With the rise of John Piper and his ministry, there has also been a resurgence of puritan writers and their teaching, of whom Jonathan Edwards holds a chief position of honor. Much of John Piper’s teaching ministry is rooted in the teaching of Jonathan Edwards. While surfing the web for information that might be of value for preachers today, I came across the following short article by a Pastor Steve Cornell. This article lays forth 10 characteristics of good preaching found in the preaching of Jonathan Edwards. Have fun with the article, and I trust that those of you who are preachers are continually growing in the ministry and craft of preaching the Word. Enjoy!

(One final challenge: Which one of these 10 attributes of good preaching is most lacking in today’s churches in your opinion? Post your thoughts.)

In his book, The Supremacy of God in Preaching (Grand Rapids: Baker, 1990), Dr. John Piper writes that God-centred expository preaching was the key to the New England revival under Jonathan Edwards (1734–1744). Piper sets forth ten characteristics of Edwards’ preaching which serve as a paradigm for today.

1. Preaching Stirs Up Holy Affections – Good preaching aims at stirring up holy affections. These include a hatred towards sin and a delight in God, as well as a growing desire for holiness, tenderness and compassion.

2. Preaching Enlightens the Mind – Sound preaching enlightens the mind and burns the heart. According to Edwards a preacher must shine and burn. There must be heat in the heart and light in the mind. Affections that do not arise from an enlightened mind are not holy affections but instead are simply emotional responses. (We would do well to head this insightful thought in light of the trends of emotional manipulation in our day.)

3. Preaching is Saturated With Scripture – Edwards held the firm conviction that good preaching is saturated with Scripture. Every sermon must steadily, constantly and frequently quote the Word of God. This truth will ensure that we stay on track as faithful ministers of the Word.

4. Preaching Employs Analogies and Images – Abstract truth must be fleshed out. Edwards argued that vivid images touch the heart more than anything else. Piper informs us that Edwards strained at making heaven look irresistibly beautiful and the torments of hell look intolerably horrible.
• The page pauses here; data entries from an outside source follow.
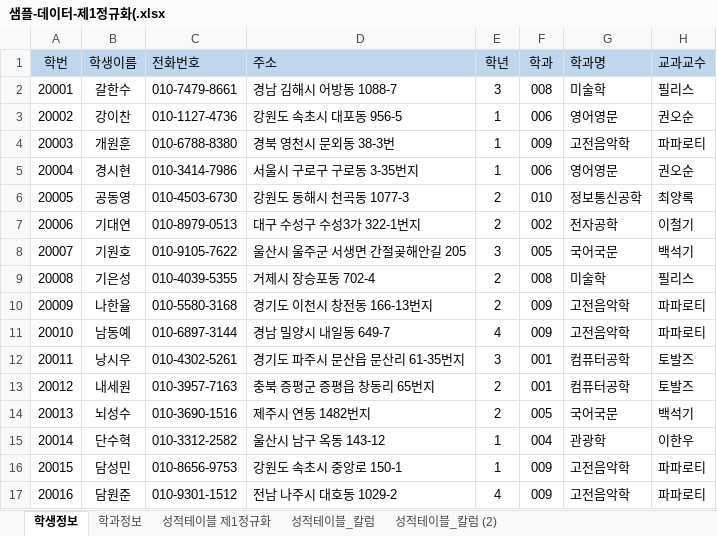
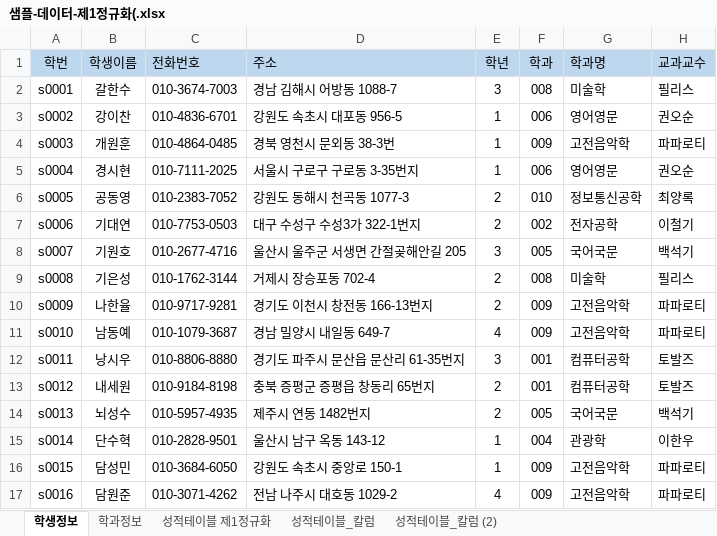
Before and after one commit to ioo1332/Biz_403_2021_04_DBMS, an Excel workbook: 학사관리_샘플데이터/샘플-데이터-제1정규화(.xlsx, sheet 학생정보, drawn as a sheet; only a part is shown; values as stored, in another font and other column widths than the file's, no borders; the diff covers the shown part only; the diff names each change by its address in the sheet, - before the commit and + after, or states it on an @@ line.

```diff
--- a/학사관리_샘플데이터/샘플-데이터-제1정규화(.xlsx (sheet 학생정보)
+++ b/학사관리_샘플데이터/샘플-데이터-제1정규화(.xlsx (sheet 학생정보)
-A2 (학번): 20001
+A2 (학번): s0001
-C2 (전화번호): 010-7479-8661
+C2 (전화번호): 010-3674-7003
-A3 (학번): 20002
+A3 (학번): s0002
-C3 (전화번호): 010-1127-4736
+C3 (전화번호): 010-4836-6701
-A4 (학번): 20003
+A4 (학번): s0003
-C4 (전화번호): 010-6788-8380
+C4 (전화번호): 010-4864-0485
-A5 (학번): 20004
+A5 (학번): s0004
-C5 (전화번호): 010-3414-7986
+C5 (전화번호): 010-7111-2025
-A6 (학번): 20005
+A6 (학번): s0005
-C6 (전화번호): 010-4503-6730
+C6 (전화번호): 010-2383-7052
-A7 (학번): 20006
+A7 (학번): s0006
-C7 (전화번호): 010-8979-0513
+C7 (전화번호): 010-7753-0503
-A8 (학번): 20007
+A8 (학번): s0007
-C8 (전화번호): 010-9105-7622
+C8 (전화번호): 010-2677-4716
-A9 (학번): 20008
+A9 (학번): s0008
-C9 (전화번호): 010-4039-5355
+C9 (전화번호): 010-1762-3144
-A10 (학번): 20009
+A10 (학번): s0009
-C10 (전화번호): 010-5580-3168
+C10 (전화번호): 010-9717-9281
-A11 (학번): 20010
+A11 (학번): s0010
-C11 (전화번호): 010-6897-3144
+C11 (전화번호): 010-1079-3687
-A12 (학번): 20011
+A12 (학번): s0011
-C12 (전화번호): 010-4302-5261
+C12 (전화번호): 010-8806-8880
-A13 (학번): 20012
+A13 (학번): s0012
-C13 (전화번호): 010-3957-7163
+C13 (전화번호): 010-9184-8198
-A14 (학번): 20013
+A14 (학번): s0013
-C14 (전화번호): 010-3690-1516
+C14 (전화번호): 010-5957-4935
-A15 (학번): 20014
+A15 (학번): s0014
-C15 (전화번호): 010-3312-2582
+C15 (전화번호): 010-2828-9501
-A16 (학번): 20015
+A16 (학번): s0015
-C16 (전화번호): 010-8656-9753
+C16 (전화번호): 010-3684-6050
-A17 (학번): 20016
+A17 (학번): s0016
-C17 (전화번호): 010-9301-1512
+C17 (전화번호): 010-3071-4262
```
Also changed, not shown: 168 edited cells elsewhere in this sheet, sheet 성적테이블_칼럼, sheet 성적테이블_칼럼 (2), charts or pictures, 학사관리_샘플데이터/학사관리-테이블명세04-26.xlsx, 2 other files.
5. Preaching Uses Threats and Warnings – In our day of politically correct language and blind tolerance, Edwards argues for threat and warning since it restrains one from sin and excites one to spiritual exercise. (A true preacher today may not necessarily be a popular preacher.)

6. Preaching Pleads for a Response – Sound preaching seeks a response. Edwards, like Spurgeon after him, pointed out: “Sinners . . . should be earnestly invited to come and accept the Savior, and yield their hearts unto him, with all the winning, encouraging arguments for them . . . that the Gospel affords.” (Piper, p.92)

7. Preaching Probes the Workings of the Heart – Piper points out that powerful preaching is like surgery. “Under the anointing of the Holy Spirit, it locates, lances, and removes the infection of sin.” (Piper, p.95) He shows that Edwards probed his own heart and therefore knew the heart of others. Sorting out the wheat from the chaff in his own church gave Edwards great insightfulness into the heart of man.

8. Preaching Yields to the Holy Spirit – Since all preaching is totally dependent on the work of the Holy Spirit, prayer is an essential for good preaching.

9. Preaching is From a Tender and Broken Heart – Good preaching flows from a spirit of brokenness and tenderness. Edwards pointed out that the eye of blessing is upon the meek and trembling (Is. 66:2).

10. Preaching is Intense– The reality of heaven and hell ignites renewal and infuses the pulpit with power. The preacher is conscious of his responsibility as he declares eternal truths.